*WHAT YOU ARE ASKED TO DO*.
From the listing below, return each line that includes "内网安全攻防".

*STUDY MATERIAL*.
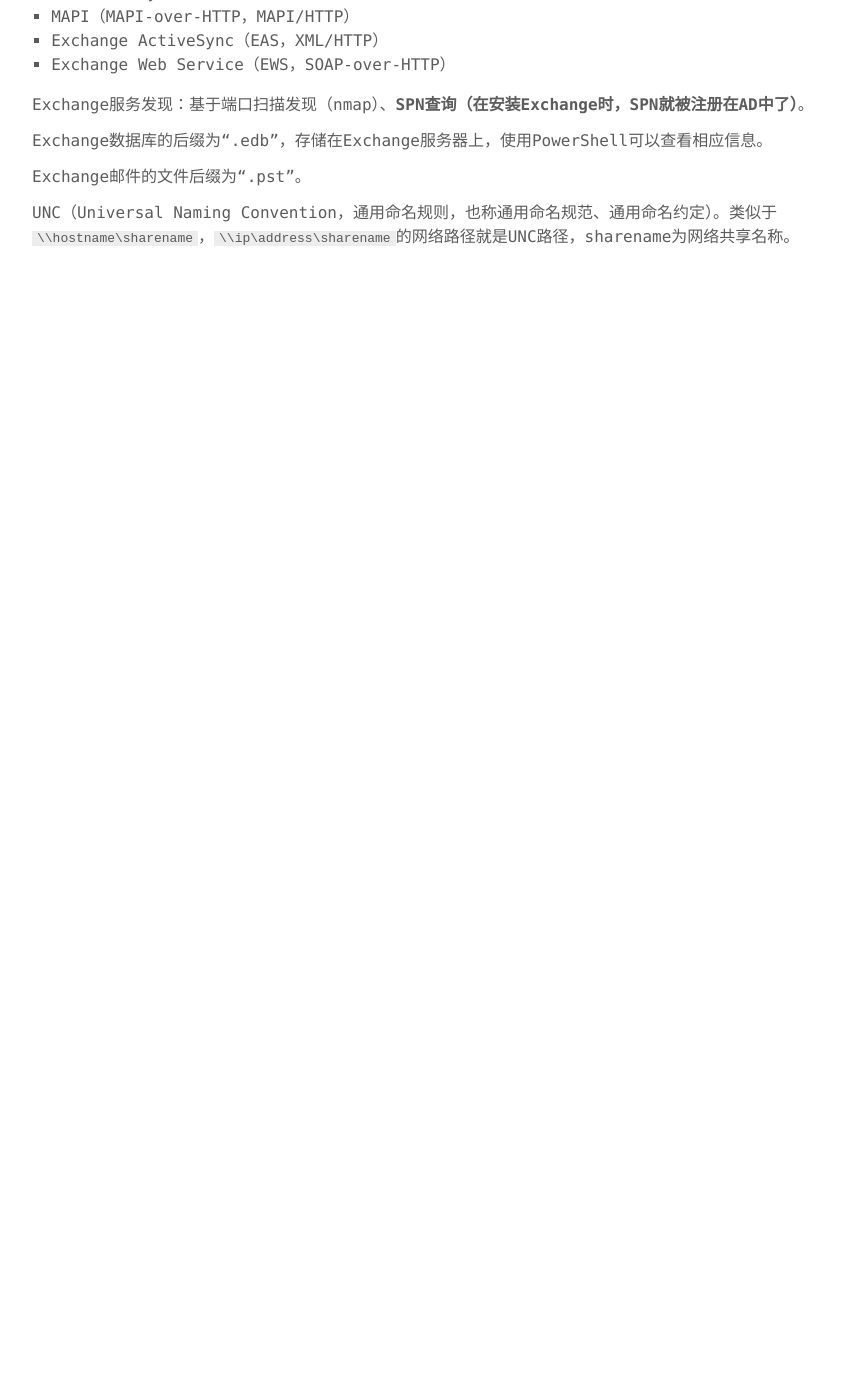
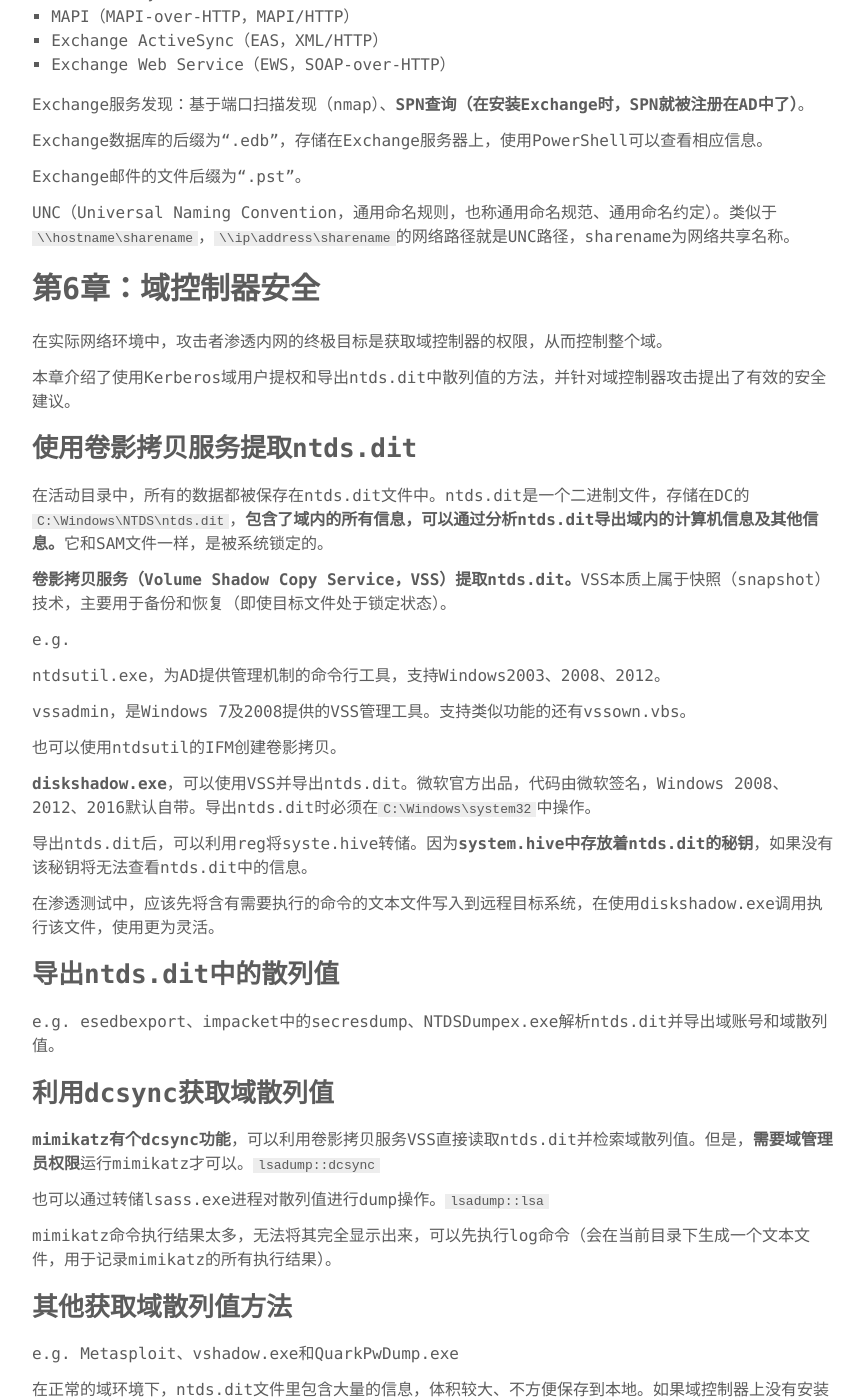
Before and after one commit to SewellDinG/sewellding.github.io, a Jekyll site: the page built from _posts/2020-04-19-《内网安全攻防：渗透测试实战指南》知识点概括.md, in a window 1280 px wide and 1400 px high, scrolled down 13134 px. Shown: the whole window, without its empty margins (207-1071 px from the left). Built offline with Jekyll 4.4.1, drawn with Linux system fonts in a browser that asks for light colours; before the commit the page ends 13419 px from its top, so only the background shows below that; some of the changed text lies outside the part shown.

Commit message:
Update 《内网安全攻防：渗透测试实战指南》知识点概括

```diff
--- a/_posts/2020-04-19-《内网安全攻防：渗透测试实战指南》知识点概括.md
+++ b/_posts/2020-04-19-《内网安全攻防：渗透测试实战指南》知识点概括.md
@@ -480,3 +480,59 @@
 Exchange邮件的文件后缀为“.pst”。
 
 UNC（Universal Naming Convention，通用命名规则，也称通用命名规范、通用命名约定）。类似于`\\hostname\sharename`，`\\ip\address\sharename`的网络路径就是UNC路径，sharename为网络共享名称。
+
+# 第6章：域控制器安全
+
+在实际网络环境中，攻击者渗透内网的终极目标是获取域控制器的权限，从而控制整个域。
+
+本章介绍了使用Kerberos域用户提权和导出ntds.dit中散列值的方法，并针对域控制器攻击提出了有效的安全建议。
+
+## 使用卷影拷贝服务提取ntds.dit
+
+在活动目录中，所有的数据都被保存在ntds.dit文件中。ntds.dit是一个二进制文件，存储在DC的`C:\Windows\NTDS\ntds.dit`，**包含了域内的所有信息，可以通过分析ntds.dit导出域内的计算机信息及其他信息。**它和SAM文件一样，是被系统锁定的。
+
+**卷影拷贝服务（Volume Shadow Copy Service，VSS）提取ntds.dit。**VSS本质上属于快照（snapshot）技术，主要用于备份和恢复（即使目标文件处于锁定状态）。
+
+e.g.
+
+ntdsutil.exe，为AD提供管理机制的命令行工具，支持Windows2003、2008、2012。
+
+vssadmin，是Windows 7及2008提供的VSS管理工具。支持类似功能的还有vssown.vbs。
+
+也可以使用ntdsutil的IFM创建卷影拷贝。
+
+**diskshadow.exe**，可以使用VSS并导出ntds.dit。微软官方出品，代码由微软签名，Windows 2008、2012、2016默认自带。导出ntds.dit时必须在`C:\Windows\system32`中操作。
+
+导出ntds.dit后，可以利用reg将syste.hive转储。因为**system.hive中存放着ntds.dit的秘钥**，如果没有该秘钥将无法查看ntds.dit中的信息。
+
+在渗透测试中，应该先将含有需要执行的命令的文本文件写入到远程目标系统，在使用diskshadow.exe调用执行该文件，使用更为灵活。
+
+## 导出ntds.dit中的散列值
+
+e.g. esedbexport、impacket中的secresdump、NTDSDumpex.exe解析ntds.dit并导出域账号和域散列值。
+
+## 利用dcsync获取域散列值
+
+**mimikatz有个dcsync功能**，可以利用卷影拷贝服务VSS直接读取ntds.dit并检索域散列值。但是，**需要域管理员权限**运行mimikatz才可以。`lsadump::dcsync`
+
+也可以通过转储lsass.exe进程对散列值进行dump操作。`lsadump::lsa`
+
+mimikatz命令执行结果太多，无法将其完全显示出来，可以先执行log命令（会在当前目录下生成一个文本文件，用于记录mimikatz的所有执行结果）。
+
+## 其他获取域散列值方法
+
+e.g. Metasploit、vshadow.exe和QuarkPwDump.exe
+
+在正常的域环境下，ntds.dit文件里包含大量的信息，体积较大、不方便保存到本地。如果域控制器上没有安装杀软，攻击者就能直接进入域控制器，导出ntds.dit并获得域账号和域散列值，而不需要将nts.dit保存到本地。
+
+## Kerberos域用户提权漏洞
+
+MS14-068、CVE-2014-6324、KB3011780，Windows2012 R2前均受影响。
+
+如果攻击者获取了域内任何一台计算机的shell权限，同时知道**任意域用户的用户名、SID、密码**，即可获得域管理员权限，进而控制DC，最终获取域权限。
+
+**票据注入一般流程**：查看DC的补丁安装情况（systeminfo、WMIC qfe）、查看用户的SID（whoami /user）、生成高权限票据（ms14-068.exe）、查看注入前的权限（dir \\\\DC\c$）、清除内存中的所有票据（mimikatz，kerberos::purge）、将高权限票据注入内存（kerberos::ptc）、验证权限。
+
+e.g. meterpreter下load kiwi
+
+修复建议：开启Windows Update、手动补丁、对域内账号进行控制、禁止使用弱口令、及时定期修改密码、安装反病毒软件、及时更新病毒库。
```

--

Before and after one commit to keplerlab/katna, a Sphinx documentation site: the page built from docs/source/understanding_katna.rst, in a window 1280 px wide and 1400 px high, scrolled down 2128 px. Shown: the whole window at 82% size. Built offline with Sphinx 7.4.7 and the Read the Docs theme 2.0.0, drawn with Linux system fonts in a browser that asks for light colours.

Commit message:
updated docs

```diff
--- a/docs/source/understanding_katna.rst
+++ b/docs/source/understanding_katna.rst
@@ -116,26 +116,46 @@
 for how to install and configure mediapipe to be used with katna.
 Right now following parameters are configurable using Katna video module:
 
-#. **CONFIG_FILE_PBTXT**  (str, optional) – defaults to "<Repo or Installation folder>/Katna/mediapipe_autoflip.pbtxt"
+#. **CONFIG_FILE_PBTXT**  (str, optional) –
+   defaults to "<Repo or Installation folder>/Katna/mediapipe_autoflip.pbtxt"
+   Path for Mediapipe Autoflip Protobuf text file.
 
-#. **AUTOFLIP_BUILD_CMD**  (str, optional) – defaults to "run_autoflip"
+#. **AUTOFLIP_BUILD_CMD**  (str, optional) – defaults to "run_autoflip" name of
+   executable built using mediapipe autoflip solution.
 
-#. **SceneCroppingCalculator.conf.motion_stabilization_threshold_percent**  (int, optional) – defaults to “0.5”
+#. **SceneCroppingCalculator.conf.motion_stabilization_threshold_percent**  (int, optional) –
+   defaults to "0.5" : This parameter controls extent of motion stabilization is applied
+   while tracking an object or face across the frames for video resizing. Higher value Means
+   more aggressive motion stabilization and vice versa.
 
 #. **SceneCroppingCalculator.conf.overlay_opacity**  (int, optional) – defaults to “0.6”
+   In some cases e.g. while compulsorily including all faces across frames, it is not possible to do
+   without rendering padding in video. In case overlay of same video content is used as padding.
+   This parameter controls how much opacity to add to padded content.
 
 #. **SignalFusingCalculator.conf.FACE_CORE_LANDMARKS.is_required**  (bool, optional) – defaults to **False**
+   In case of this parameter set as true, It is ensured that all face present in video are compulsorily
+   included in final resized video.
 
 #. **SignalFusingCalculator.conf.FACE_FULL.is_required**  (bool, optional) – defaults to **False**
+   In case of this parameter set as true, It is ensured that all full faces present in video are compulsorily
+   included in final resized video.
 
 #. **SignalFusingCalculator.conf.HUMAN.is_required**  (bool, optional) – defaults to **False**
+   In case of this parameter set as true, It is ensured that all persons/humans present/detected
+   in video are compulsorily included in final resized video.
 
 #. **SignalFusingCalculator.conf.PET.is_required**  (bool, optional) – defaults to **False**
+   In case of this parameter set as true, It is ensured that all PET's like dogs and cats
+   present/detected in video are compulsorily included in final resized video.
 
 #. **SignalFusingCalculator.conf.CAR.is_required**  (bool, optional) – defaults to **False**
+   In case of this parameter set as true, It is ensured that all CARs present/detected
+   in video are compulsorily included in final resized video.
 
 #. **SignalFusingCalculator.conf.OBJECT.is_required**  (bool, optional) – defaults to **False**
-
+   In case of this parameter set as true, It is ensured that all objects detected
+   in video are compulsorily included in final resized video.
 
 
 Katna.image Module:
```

*COMPLETED EXERCISE*.
Before and after one commit to SewellDinG/sewellding.github.io, a Jekyll site: the page built from _posts/2020-04-19-《内网安全攻防：渗透测试实战指南》知识点概括.md, in a window 1280 px wide and 1400 px high, scrolled down 13134 px. Shown: the whole window, without its empty margins (207-1071 px from the left). Built offline with Jekyll 4.4.1, drawn with Linux system fonts in a browser that asks for light colours; before the commit the page ends 13419 px from its top, so only the background shows below that; some of the changed text lies outside the part shown.
Update 《内网安全攻防：渗透测试实战指南》知识点概括
--- a/_posts/2020-04-19-《内网安全攻防：渗透测试实战指南》知识点概括.md
+++ b/_posts/2020-04-19-《内网安全攻防：渗透测试实战指南》知识点概括.md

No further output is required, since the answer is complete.